Top of Source material
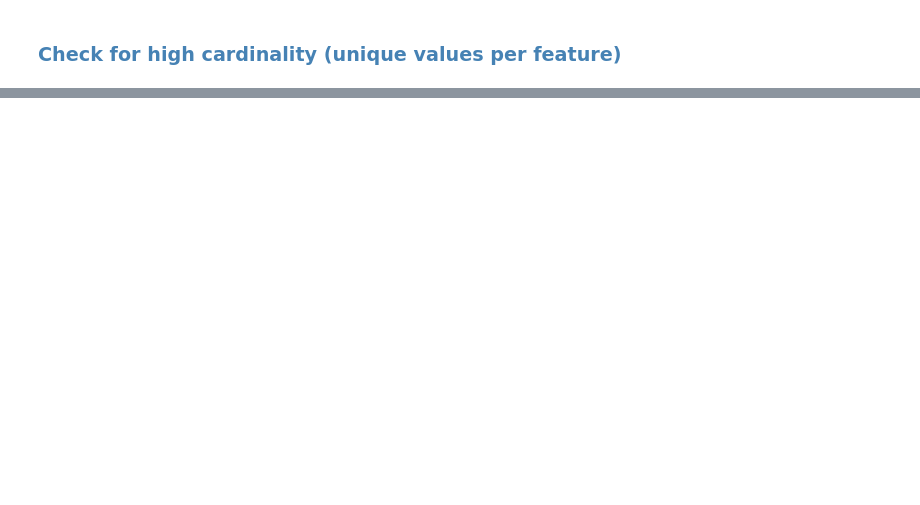
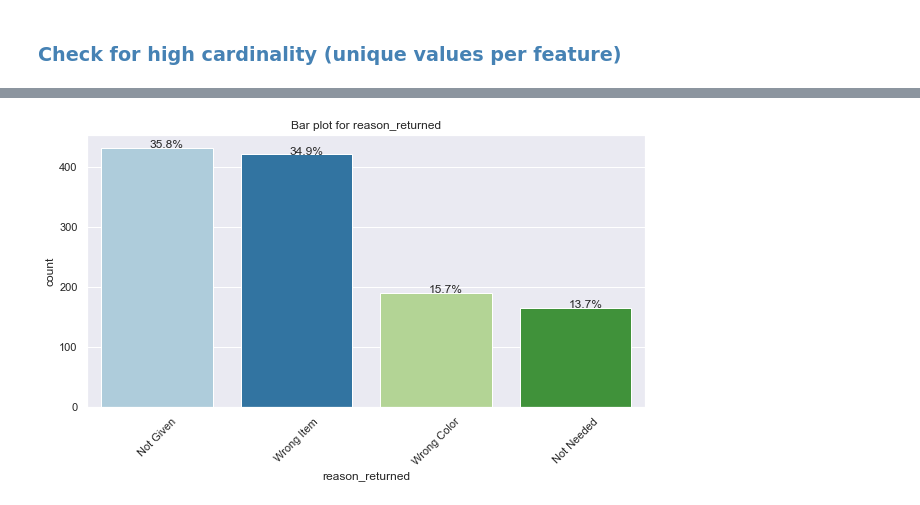
Before and after one commit to stevearchuleta/Superstore_Project_2023, a Jupyter notebook: jupyter_notebooks/Data Cleaning and Preprocessing.ipynb, the cells around one changed output, grey strips where cells are left out. Saved outputs shown, nothing was run; the diff lists cells and outputs as text; code cells hidden in the pictures; blank space fills up the shorter version.

```diff
--- a/jupyter_notebooks/Data Cleaning and Preprocessing.ipynb
+++ b/jupyter_notebooks/Data Cleaning and Preprocessing.ipynb
@@ -537,0 +763,33 @@ returns.describe().round(2)
+# %%
+def categorical_plot(data, feature, perc=True, figsize=(10, 5)):
+    """
+    Bar plot for categorical data
+
+    data: dataframe
+    feature: dataframe column
+    figsize: size of figure (default (10,5))
+    """
+    plt.figure(figsize=figsize)
+
+    # Find the order of categories based on their counts
+    order = data[feature].value_counts().index
+
+    ax = sns.countplot(data=data, x=feature, palette='Paired', order=order)
+    plt.title('Bar plot for ' + feature)
+
+    # Set the rotation of the x-axis labels
+    plt.xticks(rotation=45)
+
+    # Total number of data points
+    total = float(len(data))
+    for p in ax.patches:
+        if perc:
+            label = "{:.1f}%".format(100 * p.get_height() / total)
+        else:
+            label = p.get_height()  # count of each level of the category
+
+        x = p.get_x() + p.get_width() / 2 - 0.05
+        y = p.get_height()
+        ax.annotate(label, (x, y), size = 12)
+
+    plt.show()
@@ -537,0 +803,4 @@ returns.describe().round(2)
+# %%
+categorical_plot(returns, "reason_returned")
+# %% [output]
+[figure, added]
```
Also changed, not shown: parts of 61 cells of this notebook.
Bottom of Source material
__Task goal__
Every line above that includes the word "dataframe" should be listed.

__Exercise result__
+    data: dataframe
+    feature: dataframe column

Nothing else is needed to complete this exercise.